Teenager’s Parental Issues


Marianne Paquet

“There remains a deep connection between parents and children no matter how tense it may seem, and this is what will save your teen in the long run­­­.”              

Adolescence is a difficult time for teenagers, and they need support from friends, but mainly from their family and their parents. Strong relations and trust are important for them to feel comfortable. If not, it can lead to addictions such as drugs, where teenagers can sometimes find comfort or simply forget their problems.

Teens want independence and freedom, even if that means getting away from their parents. They must experiment and discover the world by themselves, learning to live without parental supervision. By the time teenagers reach the age where independence is essential for them, parents feel distant from them, only being used for money or food.

“The process of gaining independence is a healthy part of development because teens are becoming their own person and developing skills that will make them an independent person outside of the family,” adds Danielle Selvin Harris,being  a psychologist who  specializes in working with teens.

They want to prove their point, and they can sometimes feel that their parents don’t trust them, so arguing comes and then fights, again and again, and again. Sentences like “you won’t understand” or ” I don’t want to talk about it” are often heard by parents.

As hard as it can be for parents to see their child go from an innocent little child to a teen that wants nothing to do with them, it is part of the “growing up” process.  The teenager’s point of view needs to be heard, but the most important thing is trust. Being trusted as a teenager is essential for confidence between the parents and their teen.

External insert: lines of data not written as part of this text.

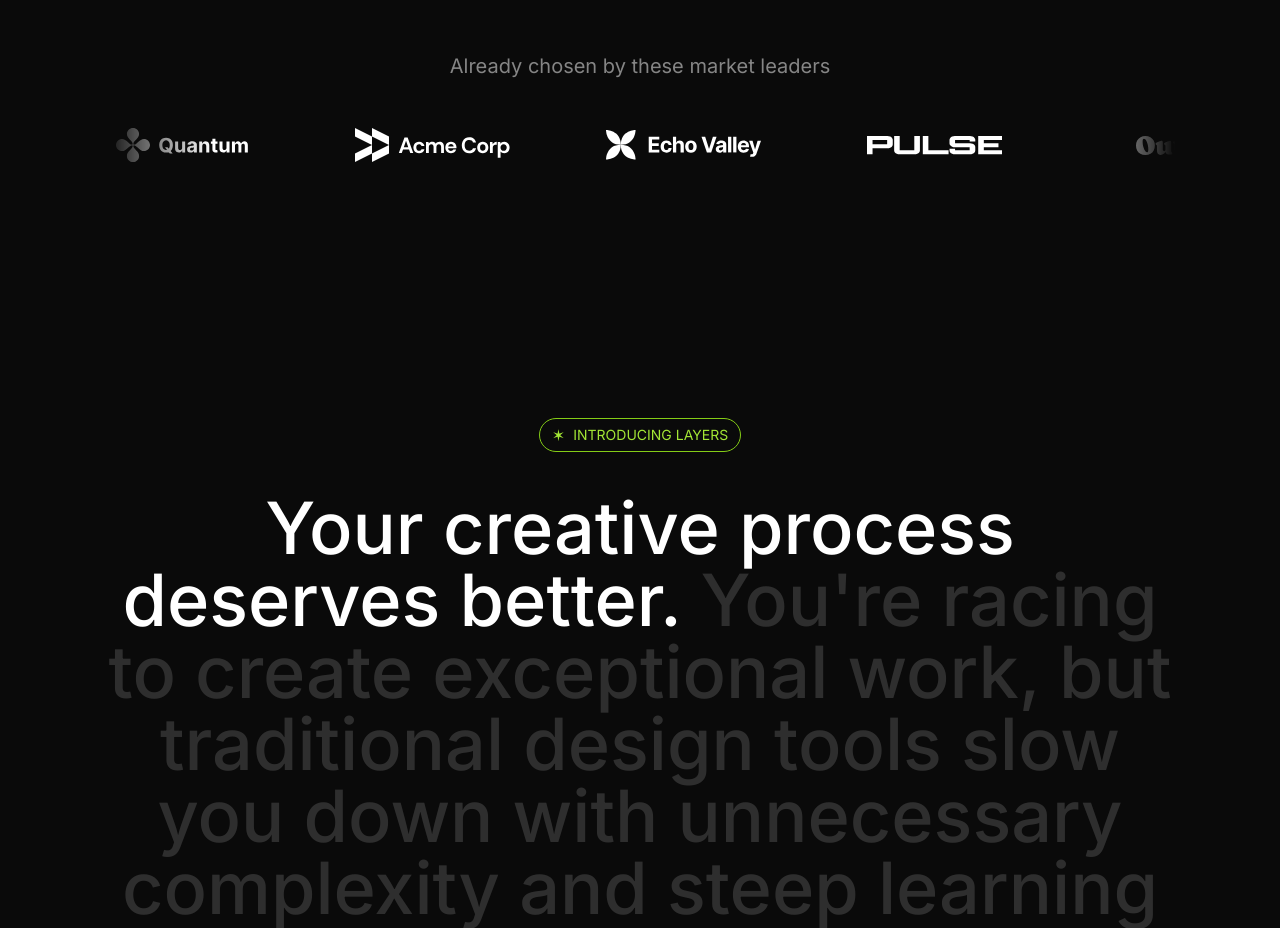
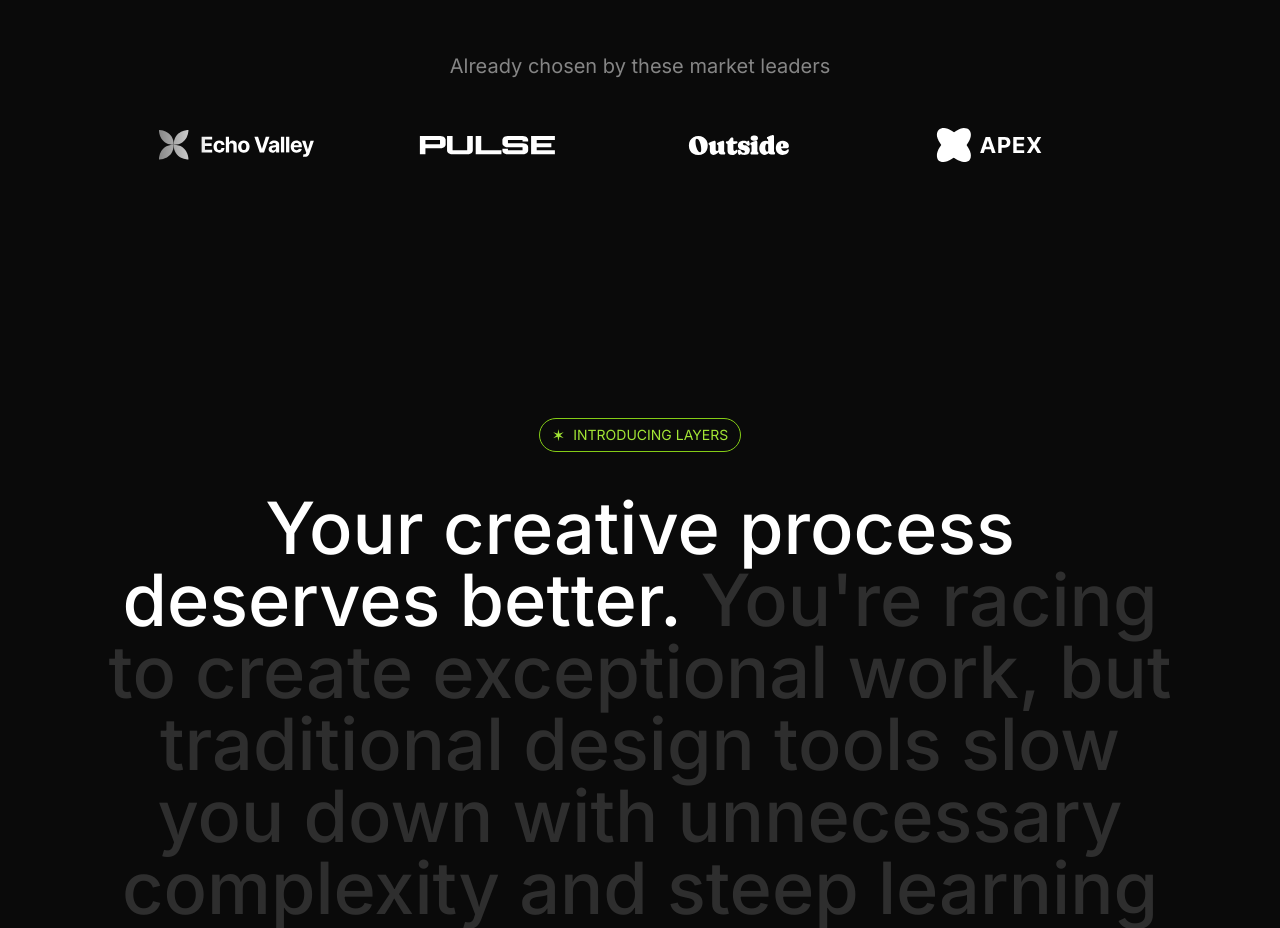
Before and after one commit to pchupchu/next-level-v1--pchupchu, a Next.js app: page / in a window 1280 px wide. Shown: the part 800-1728 px from the top of the page. Built offline with nearby package versions, Linux system fonts and the light colour scheme.

Commit message:
Add ticker animation

```diff
--- a/src/sections/LogoTicker.tsx
+++ b/src/sections/LogoTicker.tsx
@@ -1,4 +1,9 @@
+'use client';
+
 import Image from 'next/image';
+import { Fragment } from 'react';
+
+import { motion } from 'framer-motion';
 
 import acmeLogo from '@/assets/images/acme-corp.svg';
 import apexLogo from '@/assets/images/apex.svg';
@@ -27,12 +32,19 @@
         <h3 className='text-center text-xl text-white/50'>
           Already chosen by these market leaders
         </h3>
-        <div className='mt-12 overflow-hidden [mask-image:linear-gradient(to_right,transparent,black_10%,black_90%,transparent)]'>
-          <div className='flex gap-24 pr-24'>
-            {logos.map((logo) => (
-              <Image key={logo.name} src={logo.image} alt={logo.name} />
+        <div className='mt-12 flex overflow-hidden [mask-image:linear-gradient(to_right,transparent,black_10%,black_90%,transparent)]'>
+          <motion.div
+            className='flex flex-none gap-24 pr-24'
+            animate={{ x: '-50%' }}
+            transition={{ duration: 30, ease: 'linear', repeat: Infinity }}>
+            {Array.from({ length: 2 }).map((_, i) => (
+              <Fragment key={i}>
+                {logos.map((logo) => (
+                  <Image key={logo.name} src={logo.image} alt={logo.name} />
+                ))}
+              </Fragment>
             ))}
-          </div>
+          </motion.div>
         </div>
       </div>
     </section>
```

According to Dr. Jessica Naecker, asking for perfection in everything, grades, behaviour, sports, etc, can be really stressful for teenagers, and parents need to see the efforts. For example, the teen is asked to do a chore but meanwhile needs to study for a test. Even if the chore isn’t perfectly done, and the grade might not be a 100%, efforts need to be seen in both actions. School can provide a lot of pressure in their life, homework, grades, sometimes bullies, or even relationships.

As a parent, they could understand their teenager’s needs, show interest in their passions, and talk slowly and calmly while arguing, but mostly see the efforts and all the difficulties of their life. As easy as it can seem, the life of a teen is full of ups and downs. Talk to them, understand their needs and show solutions and agreements.

The same thing for teenagers, they need to show efforts to help their relationship with their parents. For example, they could try to stay calm during arguments,  explain themselves, and how they feel, say what they think, and try to establish a good relationship between both. A good relation is based on solid bases, and efforts need to be shown on both sides.